The guests enjoy a delicious dinner and begin to relax in spite of the odd circumstances. They notice a set of ten china figures of Indians sitting in the center of the table and immediately associate the figures with the rhyme that hangs framed in all of their rooms. When dinner is over, the whole company moves into the drawing room. Everyone except Mrs. Rogers is in the drawing room when suddenly the group hears a disembodied, mechanical-sounding voice, seemingly coming from nowhere. It accuses each of them of murder, naming the victim and the date of each guest’s purported crime. After listing the crimes, it asks if anyone at the bar has something to say in his or her defense.

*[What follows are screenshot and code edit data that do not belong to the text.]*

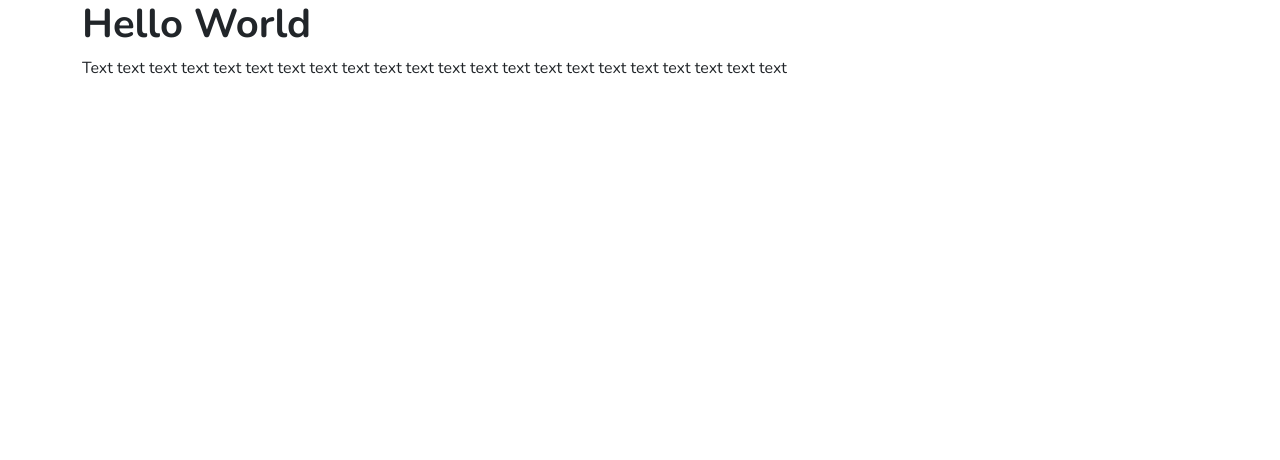
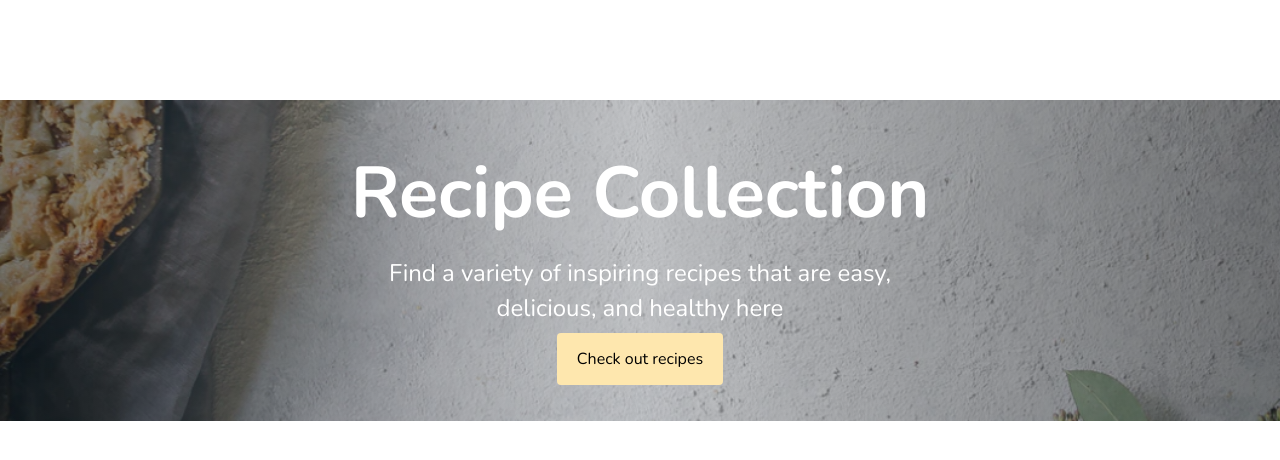
Before and after one commit to CecileMArnaud/projects-portfolio, a plain HTML site: page index.html in a window 1280 px wide. Drawn offline with nearby package versions, Linux system fonts and the light colour scheme.

Commit message:
hero banner

```diff
--- a/index.html
+++ b/index.html
@@ -15,11 +15,11 @@
   <title>Projects-portfolio</title>
 </head>
 <body>
-  <div class="container">
+    <div class="hero">
 
-    <h1>Hello World</h1>
-    <p>Text text text text  text text text  text text text  text text text  text text text  text text text  text text text </p>
-  </div>
-
+      <h1>Recipe Collection</h1>
+      <p>Find a variety of inspiring recipes that are easy, delicious, and healthy here</p>
+    <a href="#" class="main-btn">Check out recipes</a>
+    </div>
 </body>
 </html>
--- a/src/style.css
+++ b/src/style.css
@@ -1,8 +1,41 @@
+
+:root{
+  --main-font:'Nunito', sans-serif
+}
+
 h1{
-  font-family: 'Nunito', sans-serif;
+  font-family: var(--main-font);
   font-weight: 700;
+  font-size: 72px;
 }
 p{
-  font-family: 'Nunito', sans-serif;
+  font-family: var(--main-font);
   font-weight: 400;
 }
+
+.hero{
+  background: linear-gradient(90deg, rgb(0, 0, 0,0.5) 0%,   rgba(154, 154, 154, 0.5) 50%, rgb(0, 0, 0,0.5) 100%), url("/media/hero.png");
+  padding: 50px 25%;
+  margin:100px 0;
+  text-align: center;
+  color:white;
+  background-size: cover;
+}
+.hero p{
+  font-size: 24px;
+  line-height: 35px;
+    margin:20px;
+
+}
+.main-btn{
+  border-radius: 4px;
+  background: #FEE7AE;
+  font-family: var(--main-font);
+  text-decoration: none;
+  padding:15px 20px;
+  color: black;
+  margin:50px;
+}
+.main-btn:hover{
+  color:#0BA2AC;
+}
```
Also changed, not shown: media/hero.png (added), 2 other files.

The voice falls silent, and almost everyone expresses shock and anger. Mrs. Rogers, who has been standing outside the room, faints. While Mr. Rogers goes to fetch her some brandy, everyone else searches for the source of the voice. Eventually, Lombard finds an old-fashioned record player in an adjoining room. Rogers returns and admits to turning it on in accordance with orders from his employer, but he denies knowing what it was going to play. The record is entitled “Swan Song.”

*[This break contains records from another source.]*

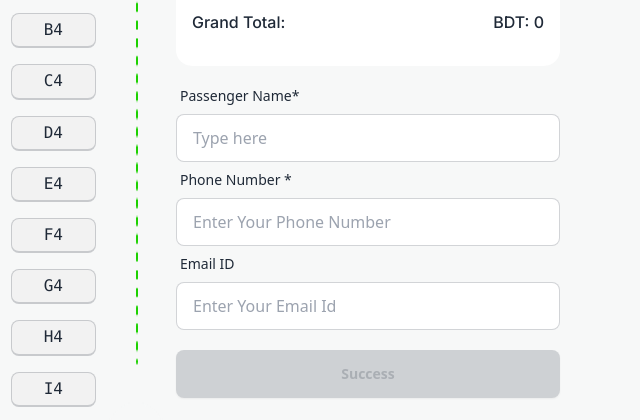
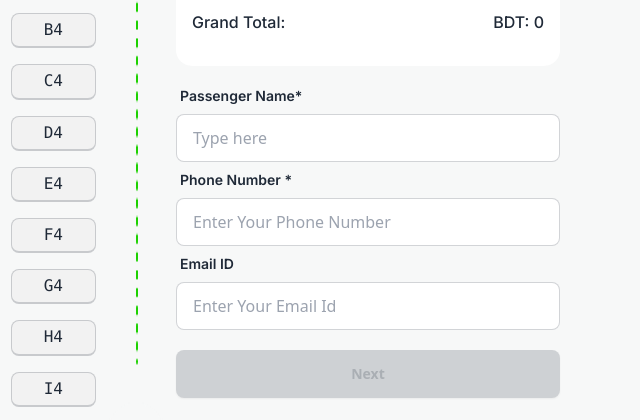
Before and after one commit to shohelrana2002/Assignment_5, a plain HTML site: page index.html in a window 1280 px wide. Shown: the part 2477-2897 px from the top of the page, 640-1280 px from the left. Drawn offline with nearby package versions, Linux system fonts and the light colour scheme.

Commit message:
all complate

```diff
--- a/index.html
+++ b/index.html
@@ -81,7 +81,6 @@
         </div>
         <div class="navbar-end">
           <a
-            href="#kbd"
             class="btn real-sheba bg-[#1DD10019] text-xl font-bold text-center pt-2 pb-9 pl-5 pr-5 text-green-500"
             >Bus<i class="fa-solid fa-bus"></i
           ></a>
@@ -576,7 +575,9 @@
                   <section class="my-3">
                     <label class="form-control w-full">
                       <div class="label">
-                        <span class="label-text">Passenger Name*</span>
+                        <span class="label-text inter font-semibold"
+                          >Passenger Name*</span
+                        >
                       </div>
                       <input
                         type="text"
@@ -586,7 +587,9 @@
                     </label>
                     <label class="form-control w-full">
                       <div class="label">
-                        <span class="label-text">Phone Number *</span>
+                        <span class="label-text inter font-semibold"
+                          >Phone Number *</span
+                        >
                       </div>
                       <input
                         type="tel"
@@ -598,7 +601,9 @@
                     </label>
                     <label class="form-control w-full">
                       <div class="label">
-                        <span class="label-text">Email ID</span>
+                        <span class="label-text inter font-semibold"
+                          >Email ID</span
+                        >
                       </div>
                       <input
                         type="email"
@@ -610,9 +615,9 @@
                       onclick="btnsClicked()"
                       disabled
                       id="btn-success "
-                      class="btn btn-success my-5 w-full bg-[#1DD100]"
+                      class="btn btn-success text-white my-5 w-full bg-[#1DD100]"
                     >
-                      Success
+                      Next
                     </button>
                   </section>
                   <!-- input filed end -->
```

Mrs. Rogers revives, and her husband and Dr. Armstrong help her to bed. People pour themselves drinks. When Mr. Rogers returns, he explains that he and his wife have never met their employer, Mr. Owen. He says that an agency hired them, and they received instructions by mail. Everyone else takes turns explaining his or her invitation to the island, and they realize that “Mr. Owen” impersonated various old friends and specific acquaintances in the letters. Judge Wargrave, who has taken charge of the discussion, notes that the recorded message mentioned a Mr. Blore, but not a “Mr. Davis,” the name Blore has chosen as an alias. Blore then reveals his real name and admits that he was hired via post as a private detective to protect the jewels of Mrs. U. N. Owen. Wargrave suggests that U. N. Owen sounds like and stands for “unknown,” and that a homicidal maniac has invited them all here.
The subject turns to the accusations made by the voice on the record, and the guests defend themselves. Wargrave, accused of killing a man named Edward Seton, says that Seton was an accused murderer on whom he passed sentence. Armstrong, remembering the case, privately recalls that everyone felt sure Seton would be acquitted, but Wargrave influenced the jury, which found Seton guilty. Vera, accused of killing Cyril Hamilton, tells the group that she was his governess, and he drowned while swimming to a rock. She says she tried her best to save him. Macarthur, accused of killing his wife’s lover, Arthur Richmond, says that Richmond was one of his officers who died on a routine reconnaissance mission; Macarthur denies that his wife ever had an affair. Lombard, accused of killing twenty-one members of an East African tribe, admits to taking their food and abandoning them in the wilderness, saying that he did so in order to save himself. Tony Marston, accused of killing John and Lucy Combes, remarks that they must have been two children he ran over by accident.
Mr. Rogers says that he and his wife did not kill Jennifer Brady, their employer, an old, sickly woman who died one night when Mr. Rogers could not reach the doctor in time. He admits that they inherited some money after her death. Blore says that when he was a police inspector, he testified against a man named James Landor in a bank robbery case. Landor later died in jail, but Blore insists that Landor was guilty. Armstrong, accused of causing the death of a woman named Louisa Mary Clees, denies knowing the name but privately remembers the case. Clees was an elderly woman on whom he operated while drunk. Only the dignified Emily Brent will not speak to the accusation made against her.
Wargrave suggests they leave in the morning as soon as the boat arrives; all the guests but one concur. Tony Marston suggests they ought to stay and solve the case. He then takes a drink, chokes on it, and dies.
Protagonist-the leading character, hero, or heroine of a drama or other literary work.
2 out of 3 people found this helpful
I was doing a project on this book and I procrastinated until the end and it's due in two days (yeah I know procrastinating is bad...) so this saved me from having to reread the entire book again!
*cries happy tears*
(^ •u• ^)
17 out of 21 people found this helpful
its like people read this book for fun
1 out of 2 people found this helpful